- I wish it came in tubs rather than resealable bags. But, on the flip side, it’s easier to store bags since they take up less space and I do have a lot of them!
Collagen For Her Peptide Powder
- 1 full scoop = 10 grams protein = 40 calories
- Cost: $36.50
- Ounces per container: 16
- Servings per container: 41
- Cost per serving:$0.89
- The Taste: Collage For Her is almost flavorless and tasteless. No weird smell, taste, or texture. I like that I can throw it in to any smoothie, drink, or recipe and it won’t significantly alter the flavor. I do notice a slight taste in my coffee when I add it to black coffee, but if I add creamer as well, I don’t taste the collagen at all. With other brands, the collagen taste was overwhelming no matter what I added.
- Dissolvability: Collagen For Her dissolves instantly in hot liquids. No floating white chunks, you barely even have to stir. It will melt right into your coffee or tea. It is also great to add to smoothies or baked goods for that reason.
- Sourcing: Collagen is an animal product, so sourcing is extremely important! Collagen For Her is grass fed, pasture raised, and each batch comes with a certificate of analysis to ensure it is safe for consumption.
It doesn’t mix with cold water (but most collagens don’t) and the taste isn’t great (i.e. it’s gross) on its own so you have to mix it with something else. It’s also not designed to help with muscle recovery, so I wouldn’t use it in place of other protein powders.
Heavy metals in protein powder

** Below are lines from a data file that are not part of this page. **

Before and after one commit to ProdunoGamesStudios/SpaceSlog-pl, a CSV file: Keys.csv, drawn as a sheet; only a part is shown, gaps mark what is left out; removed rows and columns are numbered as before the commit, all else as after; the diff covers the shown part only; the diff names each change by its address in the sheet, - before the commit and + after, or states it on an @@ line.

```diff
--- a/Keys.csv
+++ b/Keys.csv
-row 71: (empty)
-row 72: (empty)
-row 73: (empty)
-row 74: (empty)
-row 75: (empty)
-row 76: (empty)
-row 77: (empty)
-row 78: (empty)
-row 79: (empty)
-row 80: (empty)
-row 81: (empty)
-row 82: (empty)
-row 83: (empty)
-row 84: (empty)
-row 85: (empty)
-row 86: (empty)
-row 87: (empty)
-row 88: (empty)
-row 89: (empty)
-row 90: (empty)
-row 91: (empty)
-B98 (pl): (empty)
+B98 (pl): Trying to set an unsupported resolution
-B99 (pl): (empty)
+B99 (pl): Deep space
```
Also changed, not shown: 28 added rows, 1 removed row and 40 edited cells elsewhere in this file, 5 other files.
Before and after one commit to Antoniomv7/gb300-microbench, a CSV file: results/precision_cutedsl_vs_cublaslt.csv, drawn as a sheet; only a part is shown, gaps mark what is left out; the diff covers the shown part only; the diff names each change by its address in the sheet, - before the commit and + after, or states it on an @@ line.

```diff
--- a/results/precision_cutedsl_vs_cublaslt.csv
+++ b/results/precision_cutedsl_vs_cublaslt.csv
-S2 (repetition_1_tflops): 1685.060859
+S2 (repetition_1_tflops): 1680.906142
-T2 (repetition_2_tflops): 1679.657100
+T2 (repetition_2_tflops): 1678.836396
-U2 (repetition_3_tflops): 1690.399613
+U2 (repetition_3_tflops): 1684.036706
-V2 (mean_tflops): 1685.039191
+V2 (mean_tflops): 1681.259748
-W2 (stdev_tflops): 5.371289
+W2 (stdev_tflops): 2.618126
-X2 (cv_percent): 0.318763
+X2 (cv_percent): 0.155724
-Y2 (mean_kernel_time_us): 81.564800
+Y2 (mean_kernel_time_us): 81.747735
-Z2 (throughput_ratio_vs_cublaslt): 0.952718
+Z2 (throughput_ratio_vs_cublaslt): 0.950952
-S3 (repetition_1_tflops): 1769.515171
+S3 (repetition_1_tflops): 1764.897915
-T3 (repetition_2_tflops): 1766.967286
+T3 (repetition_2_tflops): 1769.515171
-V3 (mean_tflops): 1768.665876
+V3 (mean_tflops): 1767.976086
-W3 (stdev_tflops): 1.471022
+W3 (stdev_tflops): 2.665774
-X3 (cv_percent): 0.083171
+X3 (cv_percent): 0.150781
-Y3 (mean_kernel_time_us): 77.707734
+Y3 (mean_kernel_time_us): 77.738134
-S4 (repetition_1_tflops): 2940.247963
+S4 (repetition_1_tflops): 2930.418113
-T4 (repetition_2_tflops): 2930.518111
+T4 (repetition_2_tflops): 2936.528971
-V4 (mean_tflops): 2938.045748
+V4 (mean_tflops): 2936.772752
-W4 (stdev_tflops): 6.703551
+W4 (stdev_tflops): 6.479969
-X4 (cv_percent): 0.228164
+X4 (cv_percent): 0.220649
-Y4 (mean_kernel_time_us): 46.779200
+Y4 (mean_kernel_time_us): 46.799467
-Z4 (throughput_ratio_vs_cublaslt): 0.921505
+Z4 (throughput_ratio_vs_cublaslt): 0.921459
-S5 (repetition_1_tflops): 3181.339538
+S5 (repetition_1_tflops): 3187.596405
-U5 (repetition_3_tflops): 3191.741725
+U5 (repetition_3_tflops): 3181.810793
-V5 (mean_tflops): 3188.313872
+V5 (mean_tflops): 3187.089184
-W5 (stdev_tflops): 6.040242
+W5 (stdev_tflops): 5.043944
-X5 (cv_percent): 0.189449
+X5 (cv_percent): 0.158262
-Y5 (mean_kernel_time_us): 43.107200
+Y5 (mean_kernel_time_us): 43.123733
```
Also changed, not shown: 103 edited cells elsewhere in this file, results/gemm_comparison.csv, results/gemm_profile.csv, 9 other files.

There has been some press recently about protein powders testing high for heavy metals and since supplements aren’t regulated by the FDA, you have to do your own research to verify what each brand does to go above and beyond on this aspect. (Skincare is another industry that isn’t regulated enough, so it’s important to seek out brands that go above and beyond for safety.)
Two protein powders brands I use and are included in this post are listed as having poor scores from the Clean Label Product (which looks at heavy metals, pesticides, and contaminants like BPA), but they called out specific flavors, so you’ll see that called out below. I don’t know if they tested multiple flavors and only called out the one that was an issue OR if they only tested one flavor. So, if this is something that’s very important to you, be sure to do more research. As I replace my protein powders, it’s definitely something I plan to dig into more. Unfortunately all of the best-rated scores were given to whey protein powders, which I don’t tolerate well.
Interestingly, the plant-based proteins got worse scores compared to those made from whey (milk) or egg, on average container as much as 2x more lead.
It may be that animals’ digestive systems help to remove some of the toxins. As it relates to “organic” protein powder, that label doesn’t have any correlation to a more positive or negative score. On average, organic protein actually had higher levels of heavy metals. But, one of the scientists who worked on the testing stated that it “probably as more to do with these products being plant-based than being organic.” You can read more about the testing here.
I’d love to hear your favorite protein powder brands and why you love them! Leave a comment and share!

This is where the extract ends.